Task item:
An exact copy of the entries, with every picture omitted, is what is needed here.

---------- Supplied information ----------

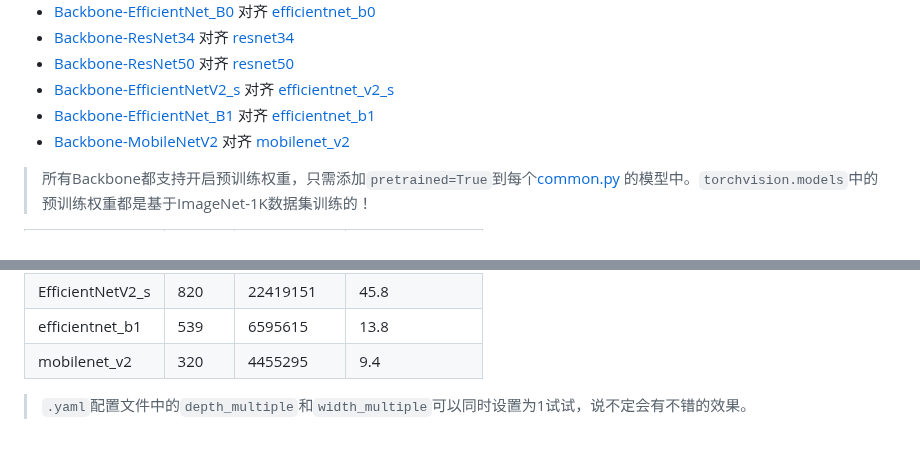
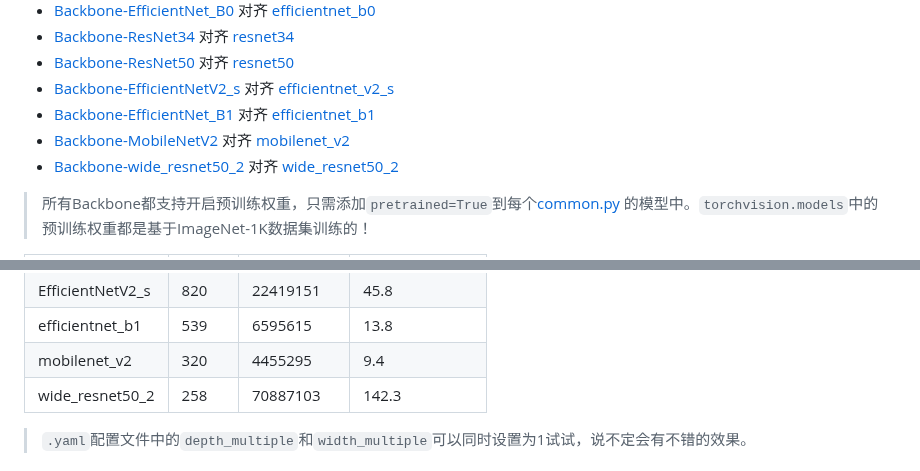
Before and after one commit to WangRongsheng/BestYOLO, a Markdown page: README.md, 2 parts joined by grey strips. Drawn GitHub-style.

```diff
--- a/README.md
+++ b/README.md
@@ -15,6 +15,7 @@ BestYOLO是一个以科研和竞赛为导向的最好的YOLO实践框架!
 - [Backbone-EfficientNetV2_s](https://github.com/WangRongsheng/BestYOLO/blob/main/models/backbone/efficientnet_v2_s.yaml) 对齐 [efficientnet_v2_s](https://pytorch.org/vision/stable/models/generated/torchvision.models.efficientnet_v2_s.html#torchvision.models.efficientnet_v2_s)
 - [Backbone-EfficientNet_B1](https://github.com/WangRongsheng/BestYOLO/blob/main/models/backbone/efficientnet_b1.yaml) 对齐 [efficientnet_b1](https://pytorch.org/vision/stable/models/generated/torchvision.models.efficientnet_b1.html#torchvision.models.efficientnet_b1)
 - [Backbone-MobileNetV2](https://github.com/WangRongsheng/BestYOLO/blob/main/models/backbone/mobilenet_v2.yaml) 对齐 [mobilenet_v2](https://pytorch.org/vision/stable/models/generated/torchvision.models.mobilenet_v2.html#torchvision.models.mobilenet_v2)
+- [Backbone-wide_resnet50_2](https://github.com/WangRongsheng/BestYOLO/blob/main/models/backbone/wide_resnet50_2.yaml) 对齐 [wide_resnet50_2](https://pytorch.org/vision/stable/models/generated/torchvision.models.wide_resnet50_2.html#torchvision.models.wide_resnet50_2)
 
 > 所有Backbone都支持开启预训练权重，只需添加`pretrained=True`到每个[common.py](https://github.com/WangRongsheng/BestYOLO/blob/main/models/common.py#L870) 的模型中。`torchvision.models`中的预训练权重都是基于ImageNet-1K数据集训练的！
 
@@ -30,6 +31,7 @@ BestYOLO是一个以科研和竞赛为导向的最好的YOLO实践框架!
 |EfficientNetV2_s|820|22419151|45.8|
 |efficientnet_b1|539|6595615|13.8|
 |mobilenet_v2|320|4455295|9.4|
+|wide_resnet50_2|258|70887103|142.3|
 
 > `.yaml`配置文件中的`depth_multiple`和`width_multiple`可以同时设置为1试试，说不定会有不错的效果。
 
```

----------

Answer to the exercise:
Before and after one commit to WangRongsheng/BestYOLO, a Markdown page: README.md, 2 parts joined by grey strips. Drawn GitHub-style.

```diff
--- a/README.md
+++ b/README.md
@@ -15,6 +15,7 @@ BestYOLO是一个以科研和竞赛为导向的最好的YOLO实践框架!
 - [Backbone-EfficientNetV2_s](https://github.com/WangRongsheng/BestYOLO/blob/main/models/backbone/efficientnet_v2_s.yaml) 对齐 [efficientnet_v2_s](https://pytorch.org/vision/stable/models/generated/torchvision.models.efficientnet_v2_s.html#torchvision.models.efficientnet_v2_s)
 - [Backbone-EfficientNet_B1](https://github.com/WangRongsheng/BestYOLO/blob/main/models/backbone/efficientnet_b1.yaml) 对齐 [efficientnet_b1](https://pytorch.org/vision/stable/models/generated/torchvision.models.efficientnet_b1.html#torchvision.models.efficientnet_b1)
 - [Backbone-MobileNetV2](https://github.com/WangRongsheng/BestYOLO/blob/main/models/backbone/mobilenet_v2.yaml) 对齐 [mobilenet_v2](https://pytorch.org/vision/stable/models/generated/torchvision.models.mobilenet_v2.html#torchvision.models.mobilenet_v2)
+- [Backbone-wide_resnet50_2](https://github.com/WangRongsheng/BestYOLO/blob/main/models/backbone/wide_resnet50_2.yaml) 对齐 [wide_resnet50_2](https://pytorch.org/vision/stable/models/generated/torchvision.models.wide_resnet50_2.html#torchvision.models.wide_resnet50_2)
 
 > 所有Backbone都支持开启预训练权重，只需添加`pretrained=True`到每个[common.py](https://github.com/WangRongsheng/BestYOLO/blob/main/models/common.py#L870) 的模型中。`torchvision.models`中的预训练权重都是基于ImageNet-1K数据集训练的！
 
@@ -30,6 +31,7 @@ BestYOLO是一个以科研和竞赛为导向的最好的YOLO实践框架!
 |EfficientNetV2_s|820|22419151|45.8|
 |efficientnet_b1|539|6595615|13.8|
 |mobilenet_v2|320|4455295|9.4|
+|wide_resnet50_2|258|70887103|142.3|
 
 > `.yaml`配置文件中的`depth_multiple`和`width_multiple`可以同时设置为1试试，说不定会有不错的效果。
 
```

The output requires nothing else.